## Aim of the exercise
Could you write out every record below exactly, leaving the pictures out?

════

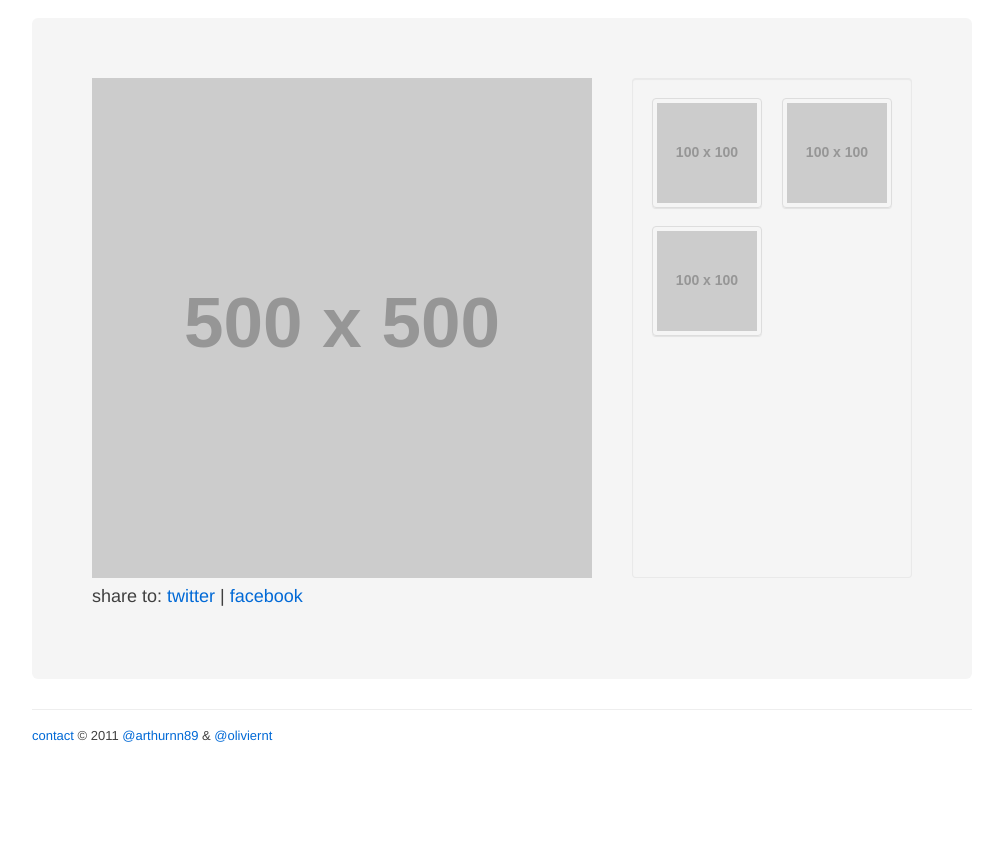
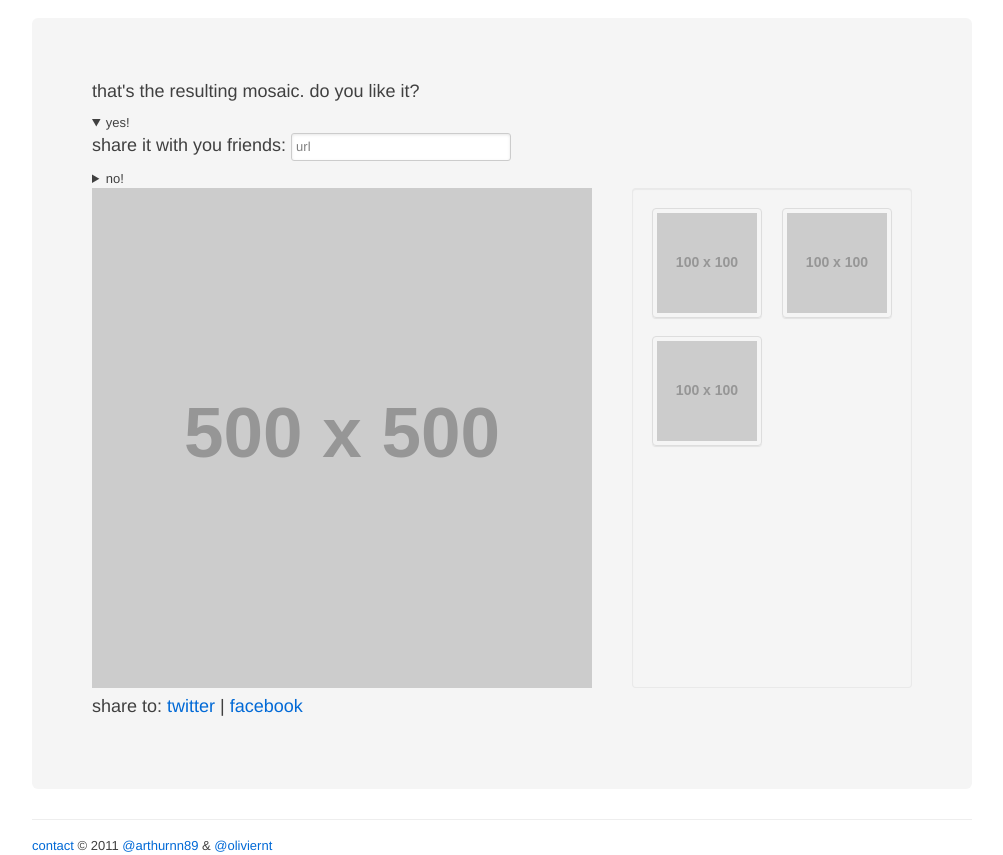
Before and after one commit to arthurnn/picturme, a Django app: template source/templates/details.html in a window 1280 px wide. Shown: the part 56-911 px from the top of the page, without its empty margins (138-1141 px from the left). Before the commit the page ends 798 px from the top, so only its background shows below. Run offline with Django 3.2, Linux system fonts and the light colour scheme; the template is opened without the code that fills it, so the values that code supplies are empty; grey boxes labelled with a size stand in for pictures from a placeholder-image service; parts of the project's set-up code (start-up, migrations or seed data) failed here and were passed over; some libraries are stand-ins or nearby versions; some web fonts are replaced.

Commit message:
added loading template
template to display that the image is being processed

```diff
--- a/docroot/static/js/script.js
+++ b/docroot/static/js/script.js
@@ -24,8 +24,23 @@
     popup(url, title)
     return false;
   });
+  $("form").bind("reset", function(){
+      //return confirm("Are you sure?");
+  });
+  $("#loader").ready(function(){
+      var $t = $("#loader");
+
+      setInterval(function(){
+        if ($t.text().length >= 3) {
+            $t.text(".");
+        }
+        else {
+            $t.append(".");
+        }
+    }, 1000);
+  });
 });
 
 var popup = function(url, title) {
     return window.open(url, title, "height=250,width=550");
-}
+};
--- a/source/templates/details.html
+++ b/source/templates/details.html
@@ -8,10 +8,23 @@
 {% block content %}
     <section>
         <div class="show-grid row">
+            <div class="span">
+                <p>That's the resulting mosaic. Do you like it?</p>
+                <details open>
+                    <summary>Yes!</summary>
+                    <p>Share it with you friends: <input type="text" value="URL" /></p>
+                </details>
+                <details>
+                    <summary>No!</summary>
+                    <p>Well that's sad but why don't you give it another try... <a href="#">retry</a></p>
+                </details>
+            </div>
+        </div>
+        <div class="show-grid row">
             <!-- LEFT SIDE -->
             <div class="span9">
                 <div id="picture">
-                    <img src="http://placehold.it/500x500" alt="" />
+                    <img src="http://placehold.it/500/E8117F/FFFFFF" alt="" />
                 </div>
                 <p>
                     Share to: <a href="https://twitter.com/share" class="share-tw" title="Twitter">Twitter</a> | <a href="#" class="share-fb">Facebook</a>
@@ -24,17 +37,17 @@
                     <ul class="media-grid">
                         <li>
                             <a href="#">
-                                <img class="thumbnail" src="http://placehold.it/100x100" alt="">
+                                <img class="thumbnail" src="http://placehold.it/100" alt="">
                             </a>
                         </li>
                         <li>
                             <a href="#">
-                                <img class="thumbnail" src="http://placehold.it/100x100" alt="">
+                                <img class="thumbnail" src="http://placehold.it/100" alt="">
                             </a>
                         </li>
                         <li>
                             <a href="#">
-                                <img class="thumbnail" src="http://placehold.it/100x100" alt="">
+                                <img class="thumbnail" src="http://placehold.it/100" alt="">
                             </a>
                         </li>
                     </ul>
--- a/source/urls.py
+++ b/source/urls.py
@@ -5,7 +5,8 @@
 
 urlpatterns = patterns('',
     url(r'^$', direct_to_template, {'template': 'index.html'}, name='home'),
-    url(r'^detail/$', direct_to_template, {'template': 'details.html'}, name='home'),
+    url(r'^detail/$', direct_to_template, {'template': 'details.html'}, name='detail'),
+    url(r'^loading/$', direct_to_template, {'template': 'loading.html'}, name='loading'),
 
     url(r'^admin/', include(admin.site.urls)),
 )
```
Also changed, not shown: source/templates/loading.html (added, +11 -0 lines).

════

## Reply
Before and after one commit to arthurnn/picturme, a Django app: template source/templates/details.html in a window 1280 px wide. Shown: the part 56-911 px from the top of the page, without its empty margins (138-1141 px from the left). Before the commit the page ends 798 px from the top, so only its background shows below. Run offline with Django 3.2, Linux system fonts and the light colour scheme; the template is opened without the code that fills it, so the values that code supplies are empty; grey boxes labelled with a size stand in for pictures from a placeholder-image service; parts of the project's set-up code (start-up, migrations or seed data) failed here and were passed over; some libraries are stand-ins or nearby versions; some web fonts are replaced.

Commit message:
added loading template
template to display that the image is being processed

```diff
--- a/docroot/static/js/script.js
+++ b/docroot/static/js/script.js
@@ -24,8 +24,23 @@
     popup(url, title)
     return false;
   });
+  $("form").bind("reset", function(){
+      //return confirm("Are you sure?");
+  });
+  $("#loader").ready(function(){
+      var $t = $("#loader");
+
+      setInterval(function(){
+        if ($t.text().length >= 3) {
+            $t.text(".");
+        }
+        else {
+            $t.append(".");
+        }
+    }, 1000);
+  });
 });
 
 var popup = function(url, title) {
     return window.open(url, title, "height=250,width=550");
-}
+};
--- a/source/templates/details.html
+++ b/source/templates/details.html
@@ -8,10 +8,23 @@
 {% block content %}
     <section>
         <div class="show-grid row">
+            <div class="span">
+                <p>That's the resulting mosaic. Do you like it?</p>
+                <details open>
+                    <summary>Yes!</summary>
+                    <p>Share it with you friends: <input type="text" value="URL" /></p>
+                </details>
+                <details>
+                    <summary>No!</summary>
+                    <p>Well that's sad but why don't you give it another try... <a href="#">retry</a></p>
+                </details>
+            </div>
+        </div>
+        <div class="show-grid row">
             <!-- LEFT SIDE -->
             <div class="span9">
                 <div id="picture">
-                    <img src="http://placehold.it/500x500" alt="" />
+                    <img src="http://placehold.it/500/E8117F/FFFFFF" alt="" />
                 </div>
                 <p>
                     Share to: <a href="https://twitter.com/share" class="share-tw" title="Twitter">Twitter</a> | <a href="#" class="share-fb">Facebook</a>
@@ -24,17 +37,17 @@
                     <ul class="media-grid">
                         <li>
                             <a href="#">
-                                <img class="thumbnail" src="http://placehold.it/100x100" alt="">
+                                <img class="thumbnail" src="http://placehold.it/100" alt="">
                             </a>
                         </li>
                         <li>
                             <a href="#">
-                                <img class="thumbnail" src="http://placehold.it/100x100" alt="">
+                                <img class="thumbnail" src="http://placehold.it/100" alt="">
                             </a>
                         </li>
                         <li>
                             <a href="#">
-                                <img class="thumbnail" src="http://placehold.it/100x100" alt="">
+                                <img class="thumbnail" src="http://placehold.it/100" alt="">
                             </a>
                         </li>
                     </ul>
--- a/source/urls.py
+++ b/source/urls.py
@@ -5,7 +5,8 @@
 
 urlpatterns = patterns('',
     url(r'^$', direct_to_template, {'template': 'index.html'}, name='home'),
-    url(r'^detail/$', direct_to_template, {'template': 'details.html'}, name='home'),
+    url(r'^detail/$', direct_to_template, {'template': 'details.html'}, name='detail'),
+    url(r'^loading/$', direct_to_template, {'template': 'loading.html'}, name='loading'),
 
     url(r'^admin/', include(admin.site.urls)),
 )
```
Also changed, not shown: source/templates/loading.html (added, +11 -0 lines).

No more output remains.